Image result for bareilly ki barfi

Then there are the two boys. One of them is Ayushman Khurana as Chirag Dubey who has by now almost moulded himself in these characters. At so many points in the movie, you will feel that you have seen him do this so many times, wearing the same clothes so many times and that he needs to maybe act one notch down or just experiment a little with his roles. And the other one is the star performer of the film- Rajkumar Rao as Pritam Vidrohi- a nearly apt amalgamation of his two sides in the film- soft spoken Pritam and the Rangbaaz Vidrohi. He does not miss one beat in the film. Sometimes in one shot of his face, he is able to transform himself from one character into another and it is a treat to watch him. Really.

Talking of beats, the music of the film is pleasant and is aptly placed except for the last song in the film which has a montage of brooding Ayushman Khurana.
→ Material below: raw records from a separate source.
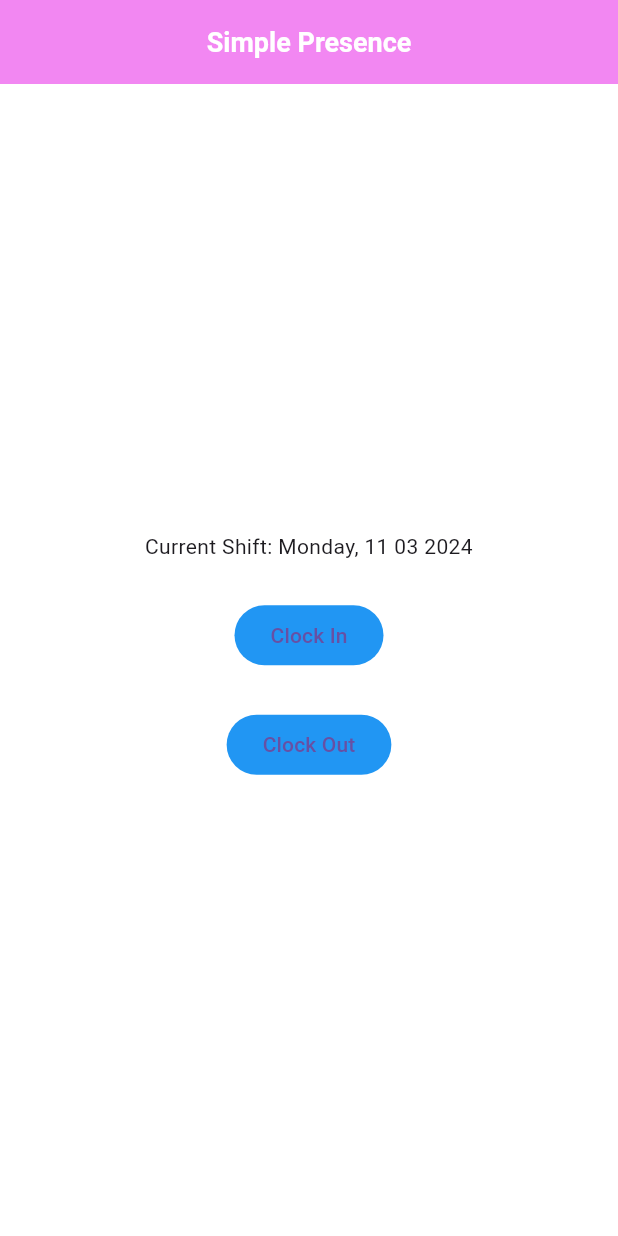
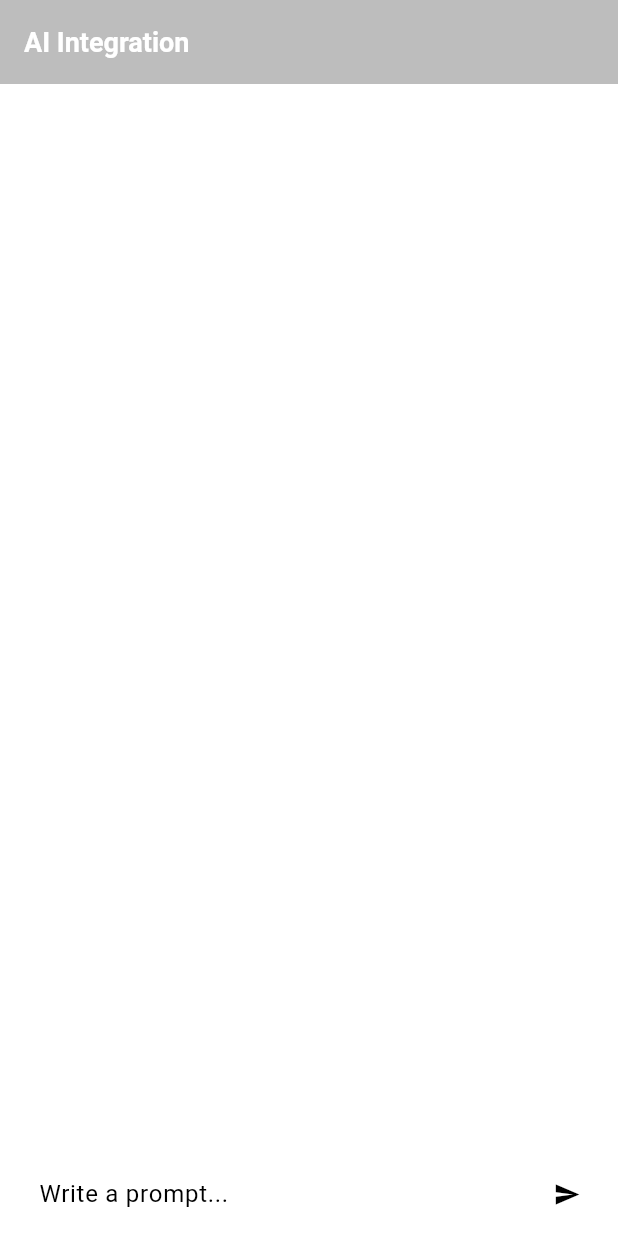
Before and after one commit to purboindra/belajar-tiktok, a Flutter app: the screen it shows after launch, on a phone screen of 412 x 824 dp. Run offline on Flutter 3.47's test engine with Material 3 defaults, Android fonts, the phone set to English and light mode, and no system bars; our stand-ins replace carousel_slider, connectivity_plus, fl_chart, flutter_riverpod, flutter_slidable, flutter_svg and 7 more; missing offline and left inert: o3d.

Commit message:
ai integration

```diff
--- /dev/null
+++ b/lib/learn/flutter_ai.dart
@@ -0,0 +1,205 @@
+import 'dart:developer';
+
+import 'package:belajar_tiktok/main.dart';
+import 'package:flutter/material.dart';
+import 'package:google_generative_ai/google_generative_ai.dart';
+
+class FlutterGeminiExample extends StatefulWidget {
+  const FlutterGeminiExample({super.key});
+
+  @override
+  State<FlutterGeminiExample> createState() => _FlutterGeminiExampleState();
+}
+
+class _FlutterGeminiExampleState extends State<FlutterGeminiExample> {
+  GenerativeModel? model;
+  final _promptController = TextEditingController();
+  bool _isLoading = false;
+  final ScrollController _scrollController = ScrollController();
+
+  List<Map<String, dynamic>> data = [];
+
+  @override
+  void initState() {
+    super.initState();
+    model = GenerativeModel(model: 'gemini-pro', apiKey: apiKey);
+  }
+
+  @override
+  void dispose() {
+    super.dispose();
+    _promptController.dispose();
+  }
+
+  Future<void> loadResponse() async {
+    setState(() {
+      _isLoading = true;
+    });
+    try {
+      final content = [Content.text(_promptController.text)];
+      final response = await model!.generateContent(content);
+      data = [
+        ...data,
+        {"question": _promptController.text, "answer": response.text}
+      ];
+
+      setState(() {});
+    } catch (e) {
+      log("ERROR $e");
+      throw Exception("Sorry something went wrong!");
+    } finally {
+      _isLoading = false;
+      _promptController.clear();
+      _scrollController.animateTo(_scrollController.position.maxScrollExtent,
+          duration: const Duration(milliseconds: 500), curve: Curves.bounceIn);
+      setState(() {});
+    }
+  }
+
+  @override
+  Widget build(BuildContext context) {
+    return Scaffold(
+      appBar: AppBar(
+        title: const Text("AI Integration"),
+        backgroundColor: Colors.black26,
+      ),
+      body: Stack(
+        children: [
+          Column(
+            mainAxisAlignment: MainAxisAlignment.spaceBetween,
+            children: [
+              if (data.isEmpty)
+                const Expanded(
+                  child: Center(
+                    child: Text(
+                      "Hello, AI Integration Example",
+                      style: TextStyle(
+                        fontSize: 16,
+                        color: Colors.white,
+                      ),
+                    ),
+                  ),
+                ),
+              if (data.isNotEmpty)
+                Expanded(
+                  child: ListView.builder(
+                    controller: _scrollController,
+                    itemCount: data.length,
+                    padding:
+                        const EdgeInsets.symmetric(horizontal: 5, vertical: 8),
+                    itemBuilder: (context, index) {
+                      if (data[index]["question"] != null &&
+                          data[index]["answer"] != null) {
+                        return Padding(
+                          padding: const EdgeInsets.all(8.0),
+                          child: Column(
+                            children: [
+                              Container(
+                                alignment: Alignment.centerRight,
+                                padding: const EdgeInsets.all(8),
+                                decoration: BoxDecoration(
+                                  borderRadius: BorderRadius.circular(8),
+                                  color: Colors.purple.shade800,
+                                ),
+                                child: Text(
+                                  data[index]["question"] ?? "",
+                                  style: const TextStyle(
+                                    color: Colors.white,
+                                  ),
+                                  textAlign: TextAlign.end,
+                                ),
+                              ),
+                              const SizedBox(
+                                height: 10,
+                              ),
+                              Container(
+                                alignment: Alignment.centerLeft,
+                                padding: const EdgeInsets.all(8),
+                                decoration: BoxDecoration(
+                                  borderRadius: BorderRadius.circular(8),
+                                  color: Colors.blue.shade800,
+                                ),
+                                child: Text(
+                                  data[index]["answer"] ?? "",
+                                  style: const TextStyle(
+                                    color: Colors.white,
+                                  ),
+                                ),
+                              ),
+                            ],
+                          ),
+                        );
+                      }
+                      return null;
+                    },
+                  ),
+                ),
+            ],
+          ),
+          if (_isLoading)
+            Container(
+              width: MediaQuery.of(context).size.width,
+              height: MediaQuery.of(context).size.height,
+              decoration: BoxDecoration(
+                color: Colors.white.withOpacity(0.3),
+              ),
+              child: const Center(
+                child: CircularProgressIndicator.adaptive(),
+              ),
+            ),
+        ],
+      ),
+      bottomNavigationBar: Container(
+          height: 100,
+          alignment: Alignment.bottomCenter,
+          width: MediaQuery.of(context).size.width,
+          padding: const EdgeInsets.symmetric(horizontal: 10),
+          decoration: const BoxDecoration(
+            color: Colors.white,
+          ),
+          child: SafeArea(
+            child: Row(
+              children: [
+                Expanded(
+                  child: Container(
+                    constraints: const BoxConstraints(maxHeight: 80),
+                    child: SingleChildScrollView(
+                      child: TextFormField(
+                        maxLines: null,
+                        controller: _promptController,
+                        style: const TextStyle(
+                          color: Colors.black,
+                        ),
+                        decoration: InputDecoration(
+                            filled: true,
+                            fillColor: Colors.white,
+                            border: OutlineInputBorder(
+                              borderRadius: BorderRadius.circular(8),
+                              borderSide: BorderSide.none,
+                            ),
+                            hintStyle: const TextStyle(
+                              color: Colors.black,
+                              fontWeight: FontWeight.w400,
+                            ),
+                            hintText: "Write a prompt..."),
+                      ),
+                    ),
+                  ),
+                ),
+                const SizedBox(
+                  width: 10,
+                ),
+                IconButton(
+                  onPressed: () async => loadResponse(),
+                  icon: const Icon(
+                    Icons.send,
+                    size: 18,
+                    color: Colors.black,
+                  ),
+                ),
+              ],
+            ),
+          )),
+    );
+  }
+}
--- a/lib/main.dart
+++ b/lib/main.dart
@@ -1,7 +1,10 @@
-import 'package:belajar_tiktok/learn/presence.dart';
+import 'package:belajar_tiktok/learn/flutter_ai.dart';
 import 'package:flutter/material.dart';
 import 'package:flutter_riverpod/flutter_riverpod.dart';
 import 'package:get/get.dart';
+
+const apiKey = "CHANGE WITH YOURS";
+// VISIT: https://aistudio.google.com/app/u/1/apikey
 
 void main() {
   ErrorWidget.builder = (FlutterErrorDetails errorDetails) {
@@ -66,8 +69,8 @@ class MyApp extends StatelessWidget {
             style: ElevatedButton.styleFrom(
               backgroundColor: Colors.black,
               elevation: 0,
-            shape:
-                RoundedRectangleBorder(borderRadius: BorderRadius.circular(20)),
+              shape: RoundedRectangleBorder(
+                  borderRadius: BorderRadius.circular(20)),
             ),
           ),
           textButtonTheme: TextButtonThemeData(
@@ -91,15 +94,14 @@ class MyApp extends StatelessWidget {
             style: ElevatedButton.styleFrom(
               backgroundColor: Colors.blue,
               elevation: 0,
-            shape:
-                RoundedRectangleBorder(borderRadius: BorderRadius.circular(20)),
+              shape: RoundedRectangleBorder(
+                  borderRadius: BorderRadius.circular(20)),
             ),
           ),
           textButtonTheme: TextButtonThemeData(
             style: TextButton.styleFrom(foregroundColor: Colors.white),
           ),
         ),
-      home: const SimplePresence(),
-    );
+        home: const FlutterGeminiExample());
   }
 }
```
Also changed, not shown: pubspec.yaml (+4 -3 lines), pubspec.lock. Lines whose indentation alone changed are shown as unchanged.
Sweety tera drama is very very catchy and will make you want to dance except for you will be worried for Ayushman Khurana’s shoulder on the verge of getting dislocated. Why so much energy for no reason bro! Take it slow and shut your gaping mouth when you are not lip syncing.

All of this will pack you up with a good dose of entertainment. But there will be some hindrances too. Although, this is Kriti Sanon’s most fleshed out character and role, she will look like a misfit in the set up of the film with her nicely done hair, her designer clothes (especially that wedding lehenga) and her on-point make up. She keeps picking and dropping the leheza of Bareilly throughout the film, which is distracting. Another thing that would look unrealistic is the transformation of Rajkumar’s character. It is only his acting that saves the under cooked and too abrupt a transition.

A special mention to the voice over narration by Javed Akhtar that is effective in most parts and slightly pushed too hard in others with a compulsive need to rhyme the lines.

All in all, watch this one for sure. It is totally worth your bucks.

Hits- Acting, Direction, Dialogues, Supporting Cast
Misses- Repetition by Ayushman, Slightly inconsistent Kriti, predictable plotline

(Picture Credits- Wikicommons)